In some places long term exposure to acid rain has lowered the ph of the soil and is why many lime grass etc. But since containers I have mostly get tap water, the opposite happens and they become basic. Which is not much of a problem. Most plants grow fine in basic. So my soil mix is about 6.0 and I will change it in 3 years or sooner, so I do not have to adjust. Composting is a basic activity. Even peat or pine will become basic as it breaks down, so I do have to watch the ph for acid loving plants. If you use lime in your mixes, I would check that ph does not get too high, say over 11. As it may very well become too basic. I myself right now use oyster shells to add calcium to soils, it breaks down super slowly. Lobster shells are best as it has chitin and attracts chitin eating bacteria. These bacteria also love the chitin in grubs. It is used to form the outer coat of the larvae. I used to get thousands of Japanese beetles, now I see 4 or 5 the whole year.
Gypsum is neutral yet makes calcium available to plants. An excellent additive over lime.
Drew - thanks for all the education there. Very good information and explanation. I think I might have seen you mention a science based background at some point, and it fits!
Out of curiosity, in your mix, about what pH is the compost you use? I like the idea of the DE here in colorado where it is dry and containers get hot. I guess i just have to be careful I don’t add too much if I end up using plastic and not fabric pots.
Very cool on the japanese beetle control. Interesting Pine can become basic on break-down… I have lots of pine trees, and hence needles, and was always curious why the soil wasn’t more acidic.
Yes pine does increase in pH as it breaks down so years and years of Pine needles does not make the soil more acidic. Although compost can range from 6 to 8. Pine bark is about 5.5 when it breaks down it is usually around 6.5 still slightly acidic. But too high for blueberries. Any anaerobic areas will be acidic. Why you turn compost to keep it from smelling and becoming acidic.
Soil is dynamic in pH. It changes with conditions. Pine would not grow in areas not acidic already and the mulch from fallen trees and needles do not really change it. Often our acidic rains do slowly over decades drive areas lower. So if an area is lower it most likely was the acid rain that did it. I use whatever I can get. One can assume it’s about 8.0 but compost can be 6.0 like pine and peat. I like to use manure in peat moss as often the pH is in the 6.5 to 7 range depending on the amount of manure. Manure is the highest so mixed with composting peat helps knock it down.

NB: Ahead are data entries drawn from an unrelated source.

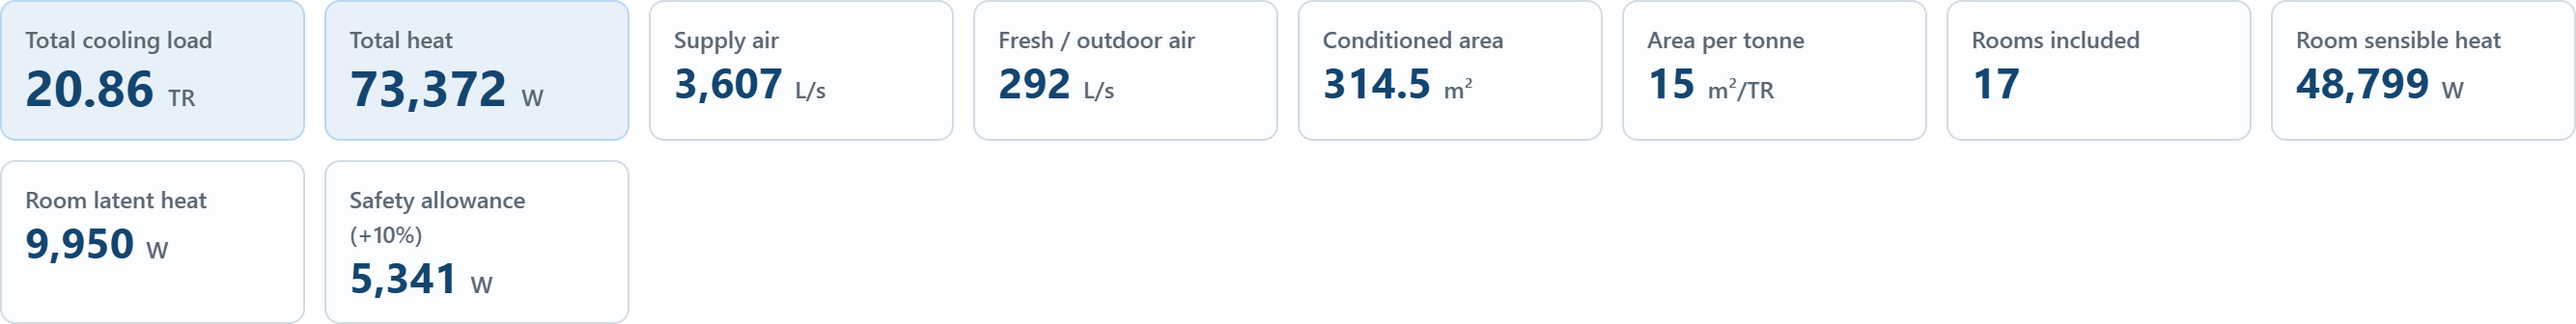
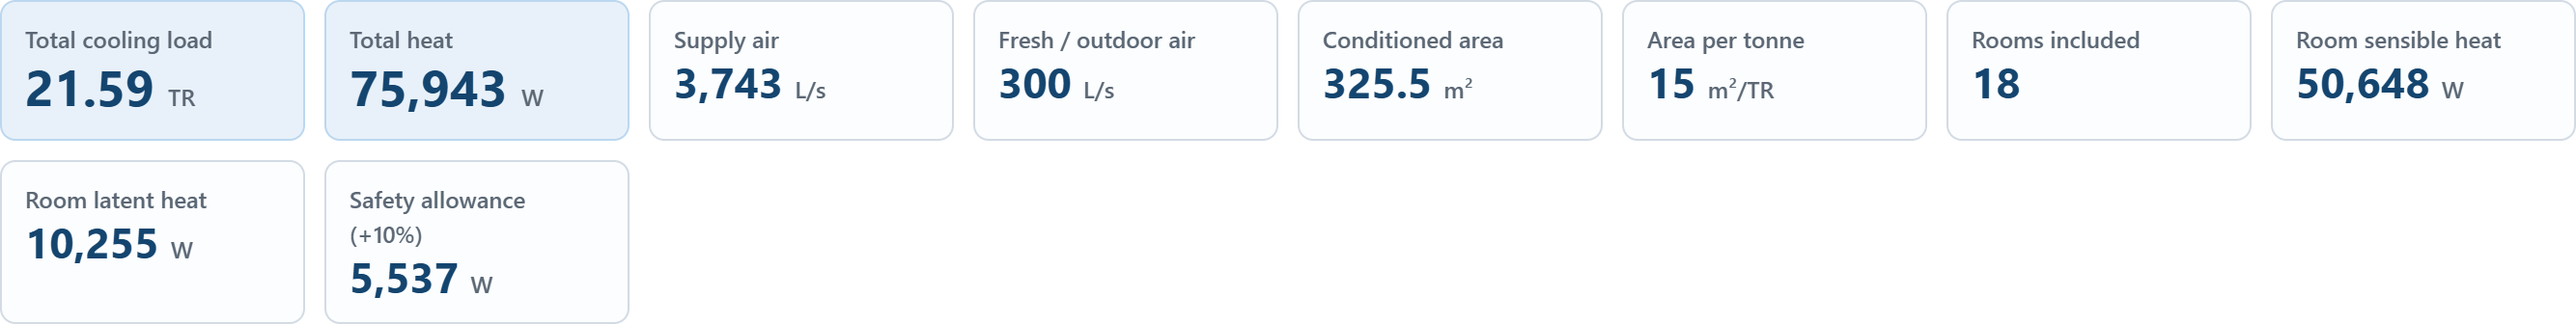
Case study: re-measured live numbers after the room splitter (22 of 56, 21.59 TR; house 10 of 10)

diff --git a/case-study.html b/case-study.html
@@ -43,8 +43,8 @@
       <h1>Case study: cooling loads from a floor plan</h1>
       <p class="lead">
         LoadLens reads a real architectural sheet and returns a room-wise cooling load schedule. On the
-        public sample drawing it fills <strong>21 room areas from the drawing itself</strong> and produces
-        <strong>20.86 TR</strong> of cooling load over 17 conditioned rooms &mdash; with the sheet's own
+        public sample drawing it fills <strong>22 room areas from the drawing itself</strong> and produces
+        <strong>21.59 TR</strong> of cooling load over 18 conditioned rooms &mdash; with the sheet's own
         units detected, and every room it could not measure left honestly blank instead of guessed.
       </p>
       <p>
@@ -61,8 +61,8 @@
         <div class="panel">
           <h3>The measured result</h3>
           <p class="small muted">
-            20.86 TR &middot; 73,372 W total heat &middot; 3,607 L/s supply air &middot; 314.5 m&sup2; conditioned
-            &middot; 15 m&sup2;/TR &middot; 17 rooms in the load, 21 areas taken from the drawing.
+            21.59 TR &middot; 75,943 W total heat &middot; 3,743 L/s supply air &middot; 325.5 m&sup2; conditioned
+            &middot; 15 m&sup2;/TR &middot; 18 rooms in the load, 22 areas taken from the drawing.
           </p>
         </div>
         <div class="panel">
@@ -100,15 +100,15 @@
         <h2>What it does</h2>
       </div>
       <figure>
-        <img src="img/case-plan-areas.png" alt="An architectural floor plan inside LoadLens, with 21 room areas measured from the drawing's own outlines" width="1300" height="736" loading="lazy">
+        <img src="img/case-plan-areas.png" alt="An architectural floor plan inside LoadLens, with 22 room areas measured from the drawing's own outlines" width="2668" height="1512" loading="lazy">
         <figcaption class="small muted">
           The public sample sheet. <em>Fill areas from the drawing</em> measures the room areas from the
-          plan's own closed wall outlines &mdash; 21 rooms here &mdash; and every filled area is drawn back on
+          plan's own closed wall outlines &mdash; 22 rooms here &mdash; and every filled area is drawn back on
           the plan so it can be seen and checked.
         </figcaption>
       </figure>
       <figure>
-        <img src="img/case-summary.png" alt="LoadLens result cards showing 20.86 TR total cooling load, 73,372 W total heat, 3,607 L/s supply air and 314.5 square metres conditioned" width="2668" height="336" loading="lazy">
+        <img src="img/case-summary.png" alt="LoadLens result cards showing 21.59 TR total cooling load, 75,943 W total heat, 3,743 L/s supply air and 325.5 square metres conditioned" width="2668" height="336" loading="lazy">
         <figcaption class="small muted">
           The schedule the drawing produces: total load, supply air, fresh air, conditioned area and
           area per tonne &mdash; in metric or imperial, chosen from the sheet's own units.
@@ -136,9 +136,12 @@
         </li>
         <li>
           <strong>Measure only when the outline is unambiguous.</strong> A room area is taken from the
-          drawing only when a closed wall outline exists, exactly one room name sits inside it, the measured
-          area falls in a plausible range, and it does not really overlap another room. Otherwise the room
-          keeps a blank area and a plain-English reason.
+          drawing only when a closed wall outline exists, the part of it a room owns holds exactly one room
+          name, the measured area falls in a plausible range, and it does not really overlap another room.
+          Otherwise the room keeps a blank area and a plain-English reason. Where one traced outline holds
+          several room names, the tool now splits it at door-width openings and gives each room its own part;
+          a space with no name stays with no room; on the house sample this took the filled areas from 6 to
+          10 of 10.
         </li>
         <li>
           <strong>Do the load in SI, once.</strong> The calculation runs in SI as a single source of truth.
@@ -163,9 +166,10 @@
       </p>
       <ul>
         <li>
-          On the sample sheet the tool fills 21 of 56 rooms and states the reason for the other 35:
-          <em>"33 because one outline holds several room names, 2 because the traced shape did not look like a
-          room."</em> It does not quietly fill them with something plausible.
+          On the sample sheet the tool fills 22 of 56 rooms and states the reason for the other 34:
+          <em>"28 because the room is open to the next space, so its edge is not on the drawing, 4 because one
+          outline holds several room names, 2 because the traced shape did not look like a room."</em> It does
+          not quietly fill them with something plausible.
         </li>
         <li>A room whose area is unknown stays out of the load and is flagged, rather than carrying a guess.</li>
         <li>
@@ -188,9 +192,9 @@
       <ul>
         <li>
           <strong>Open-plan sheets are the hard case.</strong> When one closed outline contains many room
-          names &mdash; typical of an open office floor &mdash; the tool declines to split it. Auto-fill is
-          about 38&nbsp;% on the sample office sheet, and above 60&nbsp;% on an enclosed house plan; the rest is
-          manual, by design.
+          names &mdash; typical of an open office floor &mdash; most of those rooms still cannot be bounded
+          from the drawing alone. Auto-fill is about 39&nbsp;% on the sample office sheet, and above 60&nbsp;%
+          on an enclosed house plan; the rest is manual, by design.
         </li>
         <li>
           <strong>The drawing scale is still the user's to confirm.</strong> Areas depend on the scale printed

DE in plastic containers is fine too. DE will not add too much water to the soil to make it wet and saturated. The stored water inside actually increases drainage of excess. It acts just like perlite once saturated. So soils even though may be holding up to a gallon more of water will drain very well if additional water is added. If a container is staying saturated it’s because it needs more DE not less. DE increases drainage just like perlite. In the studies I have seen 30% DE is ideal. I only use about 10% as I have so many containers and not enough money😊 I would estimate I have about 150 containers. Looking in the backyard I see about 35 fabric containers I leave out all year. I have about 70 in the garage right now and about 20 in the house. Fabric can be left out all year if the plant is hardy enough. Plastic containers would crack. Fabric has many disadvantages but winter storage outside is a hugh plus for me.